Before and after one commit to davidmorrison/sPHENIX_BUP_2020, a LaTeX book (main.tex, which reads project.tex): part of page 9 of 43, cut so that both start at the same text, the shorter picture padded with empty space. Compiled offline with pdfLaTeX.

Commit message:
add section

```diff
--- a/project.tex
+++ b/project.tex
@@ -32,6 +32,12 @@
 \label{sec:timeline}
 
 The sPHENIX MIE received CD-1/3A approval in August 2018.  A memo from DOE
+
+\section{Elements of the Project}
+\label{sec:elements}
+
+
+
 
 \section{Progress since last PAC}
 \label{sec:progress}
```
# # # #
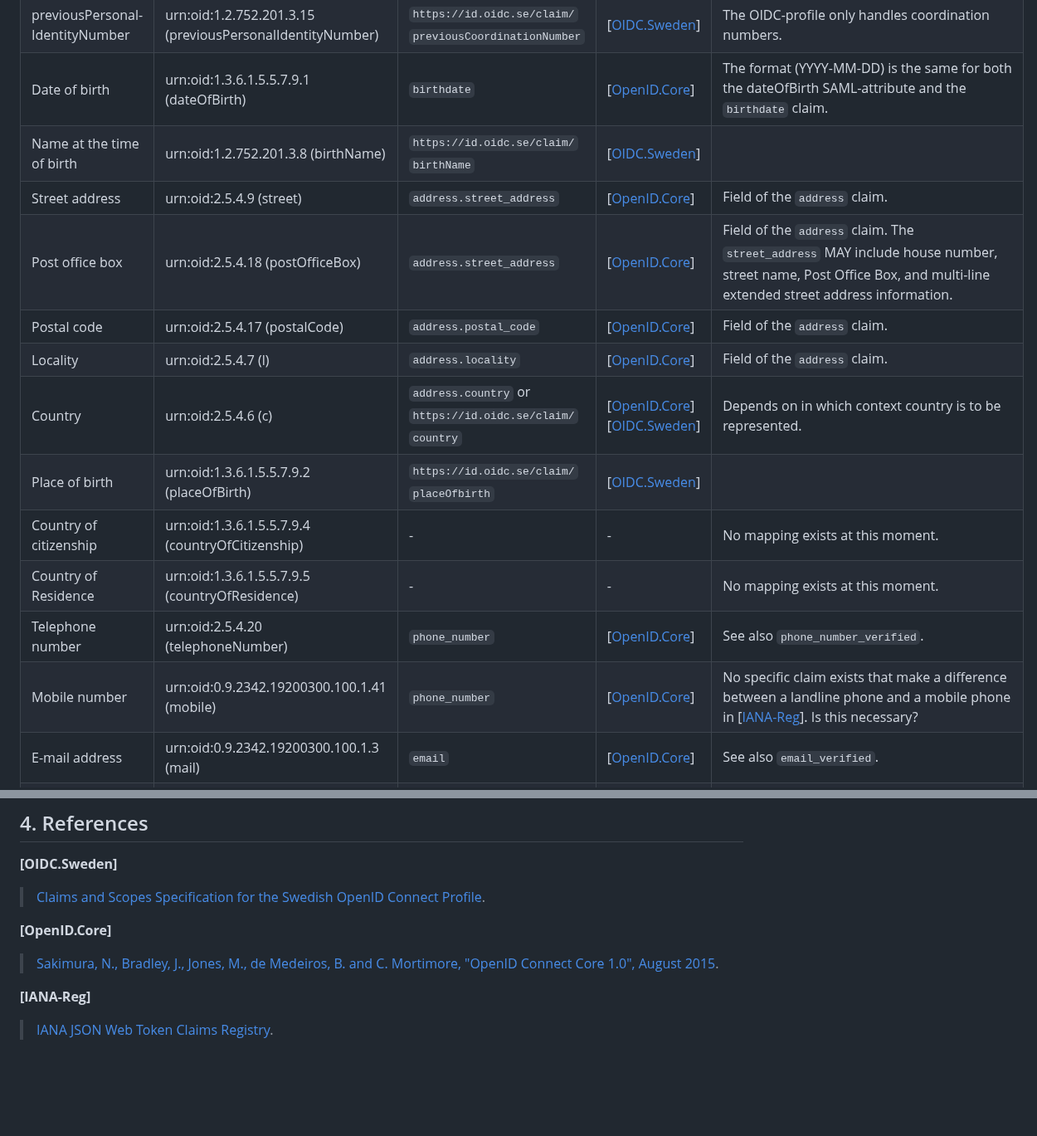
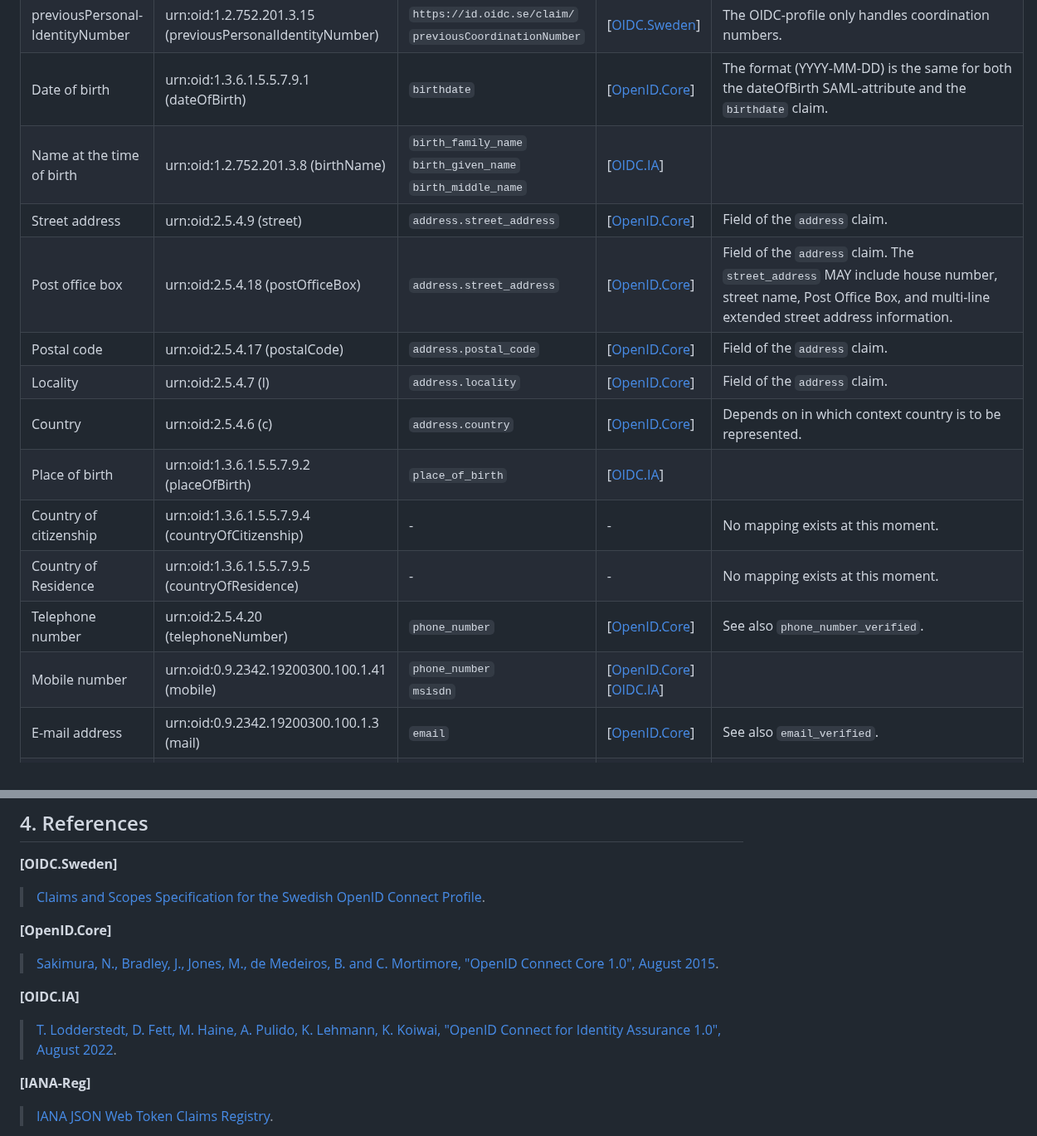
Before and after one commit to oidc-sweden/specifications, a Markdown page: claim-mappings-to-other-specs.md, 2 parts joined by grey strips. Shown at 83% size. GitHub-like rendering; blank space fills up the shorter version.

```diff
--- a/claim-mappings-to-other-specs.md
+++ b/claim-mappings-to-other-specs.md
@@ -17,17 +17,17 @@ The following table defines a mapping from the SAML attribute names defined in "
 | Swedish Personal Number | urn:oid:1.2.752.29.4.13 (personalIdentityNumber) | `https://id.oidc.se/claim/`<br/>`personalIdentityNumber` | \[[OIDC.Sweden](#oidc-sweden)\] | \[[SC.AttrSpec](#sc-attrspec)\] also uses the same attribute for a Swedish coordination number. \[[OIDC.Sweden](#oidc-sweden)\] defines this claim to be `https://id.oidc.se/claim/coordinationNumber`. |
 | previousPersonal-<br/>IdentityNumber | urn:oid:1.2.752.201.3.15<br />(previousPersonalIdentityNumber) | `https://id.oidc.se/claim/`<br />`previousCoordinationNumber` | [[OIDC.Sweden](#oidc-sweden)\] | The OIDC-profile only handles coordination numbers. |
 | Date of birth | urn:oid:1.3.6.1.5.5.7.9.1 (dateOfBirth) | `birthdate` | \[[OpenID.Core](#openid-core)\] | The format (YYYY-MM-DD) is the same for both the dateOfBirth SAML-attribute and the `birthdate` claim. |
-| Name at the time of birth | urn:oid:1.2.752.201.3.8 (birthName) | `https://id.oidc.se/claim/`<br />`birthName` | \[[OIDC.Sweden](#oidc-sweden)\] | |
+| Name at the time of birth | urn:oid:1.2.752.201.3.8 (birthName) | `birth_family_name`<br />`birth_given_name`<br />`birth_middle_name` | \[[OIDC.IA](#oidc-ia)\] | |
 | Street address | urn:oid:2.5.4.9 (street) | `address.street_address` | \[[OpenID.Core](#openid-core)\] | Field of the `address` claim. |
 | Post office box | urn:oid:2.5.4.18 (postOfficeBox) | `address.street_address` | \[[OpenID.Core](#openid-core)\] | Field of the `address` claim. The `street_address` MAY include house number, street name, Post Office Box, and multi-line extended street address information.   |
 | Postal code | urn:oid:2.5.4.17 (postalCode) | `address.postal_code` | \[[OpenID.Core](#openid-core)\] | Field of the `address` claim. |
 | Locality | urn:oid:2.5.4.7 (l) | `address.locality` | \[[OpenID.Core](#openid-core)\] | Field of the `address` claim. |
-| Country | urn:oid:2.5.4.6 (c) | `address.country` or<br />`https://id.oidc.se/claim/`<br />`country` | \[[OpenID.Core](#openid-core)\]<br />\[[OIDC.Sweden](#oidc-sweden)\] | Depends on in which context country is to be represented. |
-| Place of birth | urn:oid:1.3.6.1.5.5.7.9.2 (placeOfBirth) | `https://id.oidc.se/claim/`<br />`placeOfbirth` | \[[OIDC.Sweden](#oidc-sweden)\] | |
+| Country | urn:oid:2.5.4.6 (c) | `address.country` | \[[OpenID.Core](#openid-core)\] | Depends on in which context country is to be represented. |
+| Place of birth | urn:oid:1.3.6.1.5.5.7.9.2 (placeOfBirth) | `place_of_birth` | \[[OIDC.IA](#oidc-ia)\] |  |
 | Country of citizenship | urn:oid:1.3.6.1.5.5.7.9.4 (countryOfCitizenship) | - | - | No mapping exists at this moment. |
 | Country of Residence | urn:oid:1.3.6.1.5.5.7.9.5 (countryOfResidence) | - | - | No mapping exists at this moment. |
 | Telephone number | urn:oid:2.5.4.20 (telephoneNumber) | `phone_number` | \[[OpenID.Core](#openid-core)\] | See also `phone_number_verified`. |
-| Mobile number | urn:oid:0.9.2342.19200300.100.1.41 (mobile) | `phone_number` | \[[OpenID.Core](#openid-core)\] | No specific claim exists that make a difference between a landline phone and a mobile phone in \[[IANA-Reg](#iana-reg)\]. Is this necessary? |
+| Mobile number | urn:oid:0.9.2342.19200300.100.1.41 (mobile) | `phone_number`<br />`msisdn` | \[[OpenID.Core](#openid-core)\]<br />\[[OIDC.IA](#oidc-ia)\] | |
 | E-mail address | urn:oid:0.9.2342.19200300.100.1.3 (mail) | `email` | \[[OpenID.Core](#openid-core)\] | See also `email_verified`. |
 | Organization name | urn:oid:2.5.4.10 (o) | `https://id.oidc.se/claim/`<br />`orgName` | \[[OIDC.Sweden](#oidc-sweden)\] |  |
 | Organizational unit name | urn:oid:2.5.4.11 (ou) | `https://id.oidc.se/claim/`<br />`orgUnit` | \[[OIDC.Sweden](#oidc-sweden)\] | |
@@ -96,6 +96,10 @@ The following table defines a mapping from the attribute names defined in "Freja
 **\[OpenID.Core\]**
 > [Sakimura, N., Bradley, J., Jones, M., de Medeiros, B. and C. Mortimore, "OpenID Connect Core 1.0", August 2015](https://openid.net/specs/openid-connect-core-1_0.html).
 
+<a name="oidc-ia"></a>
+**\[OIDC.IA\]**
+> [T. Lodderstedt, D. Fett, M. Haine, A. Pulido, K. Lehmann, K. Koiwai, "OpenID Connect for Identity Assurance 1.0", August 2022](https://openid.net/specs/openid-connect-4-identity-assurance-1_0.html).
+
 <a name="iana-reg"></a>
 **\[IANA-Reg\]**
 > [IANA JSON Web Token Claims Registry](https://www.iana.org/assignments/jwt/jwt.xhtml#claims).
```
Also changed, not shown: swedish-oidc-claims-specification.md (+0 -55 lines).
# # # #
▶ TASK INSTRUCTIONS
Collect every line with the string "mappings" from the records, and copy each.

▶ ANSWER BELOW
Before and after one commit to oidc-sweden/specifications, a Markdown page: claim-mappings-to-other-specs.md, 2 parts joined by grey strips. Shown at 83% size. GitHub-like rendering; blank space fills up the shorter version.
--- a/claim-mappings-to-other-specs.md
+++ b/claim-mappings-to-other-specs.md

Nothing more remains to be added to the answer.